There were many other higher end V.R. helmets being sold during those days, and games for them.
Nintendo even tried to get in to the home console action, like Sega and Atari were, and unlike those two, Nintendo actually shipped their product… As the VirtualBoy. Which sat on a table. And you looked in to the goggles, and couldn’t move them. Bascially, it was a 3-D Nintendo you had to stick your face in, and didn’t qualify as any kind of V.R. system (even the StuntMaster was better than that).
Google it if you haven’t heard about it.
Was V.R. ahead of its time back then? It was more than playable, and amazingly fun. Perhaps if the games were a quarter instead of $3 it would have stayed around longer… But even the .25 arcade games went away. Perhaps if the home helmets were $50 instead of $500 it would have stayed around longer… But larger and larger TVs came out and gaming when super sized…
Will it work this time? Have we lost 20 years of advances because of lack of development?
I can’t wait to find out.
It’s so retro, it might even be cooler this time around.
The first computer I ever used was in the 1970s at L.F. Smith Elementary School in Pasadena, Texas. The “computer room” was a small closet with a printing terminal in it. We would go in, pick up the old rotary phone and dial a number. Once we heard the computer answer the phone, we would set the phone handset down in to these small cups and then the computer would start printing.
We had notes of what we were supposed to type to get the computer going. I seem to recall playing a math game and some football game. I still have a roll of yellow paper that is the entire session of a football game I got to play on this machine once.
But what was this system? A few years later I would have my own home computer (a VIC-20) and then a second computer (a TRS-80 Color Computer) and would even be borrowing a 300 baud acoustic coupled modem to dial in to BBSes in Houston.

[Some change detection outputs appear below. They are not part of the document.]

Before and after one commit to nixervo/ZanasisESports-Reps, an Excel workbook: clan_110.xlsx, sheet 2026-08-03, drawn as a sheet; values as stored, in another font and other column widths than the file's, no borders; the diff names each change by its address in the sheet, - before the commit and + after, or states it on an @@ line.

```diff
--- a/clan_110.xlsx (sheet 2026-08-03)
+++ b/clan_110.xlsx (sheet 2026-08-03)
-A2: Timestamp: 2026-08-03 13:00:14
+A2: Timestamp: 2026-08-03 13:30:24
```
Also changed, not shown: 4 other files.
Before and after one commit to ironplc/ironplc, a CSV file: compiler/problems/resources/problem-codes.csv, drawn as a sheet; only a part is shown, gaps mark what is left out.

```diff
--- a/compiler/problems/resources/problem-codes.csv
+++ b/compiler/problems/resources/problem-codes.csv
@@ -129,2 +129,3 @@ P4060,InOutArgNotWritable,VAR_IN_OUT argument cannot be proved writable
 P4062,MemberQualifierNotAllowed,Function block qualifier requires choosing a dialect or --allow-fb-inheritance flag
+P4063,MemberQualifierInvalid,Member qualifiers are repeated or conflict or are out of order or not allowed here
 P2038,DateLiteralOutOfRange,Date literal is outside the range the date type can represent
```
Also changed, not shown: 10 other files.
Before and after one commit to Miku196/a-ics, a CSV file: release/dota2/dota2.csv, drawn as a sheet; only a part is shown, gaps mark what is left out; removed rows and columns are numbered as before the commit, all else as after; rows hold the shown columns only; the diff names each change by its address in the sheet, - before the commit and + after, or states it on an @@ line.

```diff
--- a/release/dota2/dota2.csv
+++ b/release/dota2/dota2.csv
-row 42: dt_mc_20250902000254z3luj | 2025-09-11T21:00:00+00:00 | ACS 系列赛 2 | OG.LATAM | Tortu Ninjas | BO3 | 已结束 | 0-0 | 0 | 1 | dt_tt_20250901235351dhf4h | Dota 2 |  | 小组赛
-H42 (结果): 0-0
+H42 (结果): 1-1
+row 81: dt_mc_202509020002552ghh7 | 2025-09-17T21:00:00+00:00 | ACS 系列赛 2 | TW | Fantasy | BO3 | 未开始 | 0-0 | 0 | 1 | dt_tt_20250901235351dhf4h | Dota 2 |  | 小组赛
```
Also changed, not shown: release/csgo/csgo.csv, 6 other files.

Thus, I did learn that the “computer” I used in elementary school was just a terminal, and it was dialing in to the actual computer elsewhere.
Today, I looked up my old school and sent an e-mail to see if anyone there could tell me just what we were using. I am hopeful they can find someone who knows. It seems the principal I had during the 70s retired in 1995. I suppose I should have tried to look this up years ago when some of the folks were still there.
I should really find that old printout and scan it as a historical document of my first encounter with a “computer.” I know it led me to typing things in on a TRS-80 (probably a Model 1 or 3) at a Radio Shack, and then being interested in my friend’s TI-99 when I moved to Mesquite, Texas around 1979-1980 (his mom worked for Texas Instruments). It seems it took another year or two before I would actually have a computer of my own.
I regret not begging for one a few years earlier.
Nothing to read here. Move along…
UPDATE: A response from the current principal (via her husband who attended an area school) reveals that the machine being used may have been a Teletype Model 33:
Wow. That certainly looks like the type of thing I remember. This machine was introduced in 1963, so it would still have been “new-ish” in the 70s. (Think back: it would be about as new as the original iPod from 2001 is today.) Amazing.
Hopefully some more details will come through on what we were dialing in to. If only I had known computer commands back then — maybe I could have typed LIST and gotten to see the source code to that football program?
More to come…